◆ **Problem description**
How many of the lines below have "CategoriesList" in them? Say the number and nothing more.

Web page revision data
__________________________________________________
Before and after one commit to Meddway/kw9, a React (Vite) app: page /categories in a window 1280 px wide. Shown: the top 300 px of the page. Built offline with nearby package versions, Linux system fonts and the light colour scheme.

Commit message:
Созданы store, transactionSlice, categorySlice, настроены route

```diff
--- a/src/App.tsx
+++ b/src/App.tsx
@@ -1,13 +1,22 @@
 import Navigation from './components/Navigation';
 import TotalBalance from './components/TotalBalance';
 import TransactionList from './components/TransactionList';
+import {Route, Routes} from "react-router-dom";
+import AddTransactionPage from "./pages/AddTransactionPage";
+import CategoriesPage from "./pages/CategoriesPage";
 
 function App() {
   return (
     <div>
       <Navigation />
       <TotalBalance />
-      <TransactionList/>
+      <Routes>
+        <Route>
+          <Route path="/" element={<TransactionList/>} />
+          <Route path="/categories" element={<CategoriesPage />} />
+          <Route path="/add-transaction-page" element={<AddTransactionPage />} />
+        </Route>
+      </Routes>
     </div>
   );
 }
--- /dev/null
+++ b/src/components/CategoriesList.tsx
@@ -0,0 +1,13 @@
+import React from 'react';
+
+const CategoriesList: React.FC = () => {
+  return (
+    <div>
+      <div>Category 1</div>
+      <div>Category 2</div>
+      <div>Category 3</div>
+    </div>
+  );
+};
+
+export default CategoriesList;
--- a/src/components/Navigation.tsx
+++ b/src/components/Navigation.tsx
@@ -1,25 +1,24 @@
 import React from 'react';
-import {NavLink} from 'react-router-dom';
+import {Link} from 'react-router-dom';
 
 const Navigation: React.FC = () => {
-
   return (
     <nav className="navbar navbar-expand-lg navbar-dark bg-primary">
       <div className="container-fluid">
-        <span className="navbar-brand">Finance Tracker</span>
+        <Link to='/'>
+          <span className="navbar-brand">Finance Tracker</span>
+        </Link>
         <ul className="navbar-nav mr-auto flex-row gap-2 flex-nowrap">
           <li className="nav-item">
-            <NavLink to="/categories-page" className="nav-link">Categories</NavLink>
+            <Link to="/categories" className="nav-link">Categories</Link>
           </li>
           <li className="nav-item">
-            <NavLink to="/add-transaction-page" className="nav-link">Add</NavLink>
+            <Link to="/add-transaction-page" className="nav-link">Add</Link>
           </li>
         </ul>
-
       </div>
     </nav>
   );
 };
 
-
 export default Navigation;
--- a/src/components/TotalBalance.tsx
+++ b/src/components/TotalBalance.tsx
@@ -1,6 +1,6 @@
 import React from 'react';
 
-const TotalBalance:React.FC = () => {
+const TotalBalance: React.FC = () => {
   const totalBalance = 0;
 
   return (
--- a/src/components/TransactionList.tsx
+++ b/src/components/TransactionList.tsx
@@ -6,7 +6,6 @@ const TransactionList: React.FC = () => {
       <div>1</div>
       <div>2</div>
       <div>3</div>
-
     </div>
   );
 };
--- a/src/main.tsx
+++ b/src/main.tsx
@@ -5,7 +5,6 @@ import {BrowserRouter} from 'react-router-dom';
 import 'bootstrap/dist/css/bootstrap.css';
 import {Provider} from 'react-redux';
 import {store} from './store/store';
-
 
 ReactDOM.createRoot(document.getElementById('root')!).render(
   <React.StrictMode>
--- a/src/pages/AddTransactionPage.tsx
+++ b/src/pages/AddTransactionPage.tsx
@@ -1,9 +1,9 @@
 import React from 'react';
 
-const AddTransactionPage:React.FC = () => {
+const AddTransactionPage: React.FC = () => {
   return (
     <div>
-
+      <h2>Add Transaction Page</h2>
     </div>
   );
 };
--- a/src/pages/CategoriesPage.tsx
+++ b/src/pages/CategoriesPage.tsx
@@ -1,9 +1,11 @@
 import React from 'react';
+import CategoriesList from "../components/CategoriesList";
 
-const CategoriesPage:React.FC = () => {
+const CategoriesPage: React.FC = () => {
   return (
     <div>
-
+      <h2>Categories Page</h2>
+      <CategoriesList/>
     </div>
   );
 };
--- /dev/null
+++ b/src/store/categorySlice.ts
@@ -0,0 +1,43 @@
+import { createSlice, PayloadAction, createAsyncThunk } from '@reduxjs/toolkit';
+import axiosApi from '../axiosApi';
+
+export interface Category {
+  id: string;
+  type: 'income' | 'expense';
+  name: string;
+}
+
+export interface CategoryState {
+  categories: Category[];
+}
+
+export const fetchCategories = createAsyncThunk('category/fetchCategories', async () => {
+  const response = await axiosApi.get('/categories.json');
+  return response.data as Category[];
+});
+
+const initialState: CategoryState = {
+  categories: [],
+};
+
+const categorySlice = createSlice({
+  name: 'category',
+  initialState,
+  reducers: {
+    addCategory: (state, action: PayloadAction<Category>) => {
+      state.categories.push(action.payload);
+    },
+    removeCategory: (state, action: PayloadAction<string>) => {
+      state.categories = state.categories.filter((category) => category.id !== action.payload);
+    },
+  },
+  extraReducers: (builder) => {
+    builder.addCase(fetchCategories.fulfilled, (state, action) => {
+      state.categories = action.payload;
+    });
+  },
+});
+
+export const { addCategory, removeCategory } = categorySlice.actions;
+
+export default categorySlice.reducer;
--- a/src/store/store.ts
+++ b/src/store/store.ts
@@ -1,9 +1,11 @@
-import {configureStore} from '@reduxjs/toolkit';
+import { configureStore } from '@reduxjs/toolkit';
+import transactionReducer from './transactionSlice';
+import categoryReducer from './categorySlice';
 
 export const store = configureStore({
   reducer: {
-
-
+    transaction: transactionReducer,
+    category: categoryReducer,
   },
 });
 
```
__________________________________________________
◆ **Task solution**
5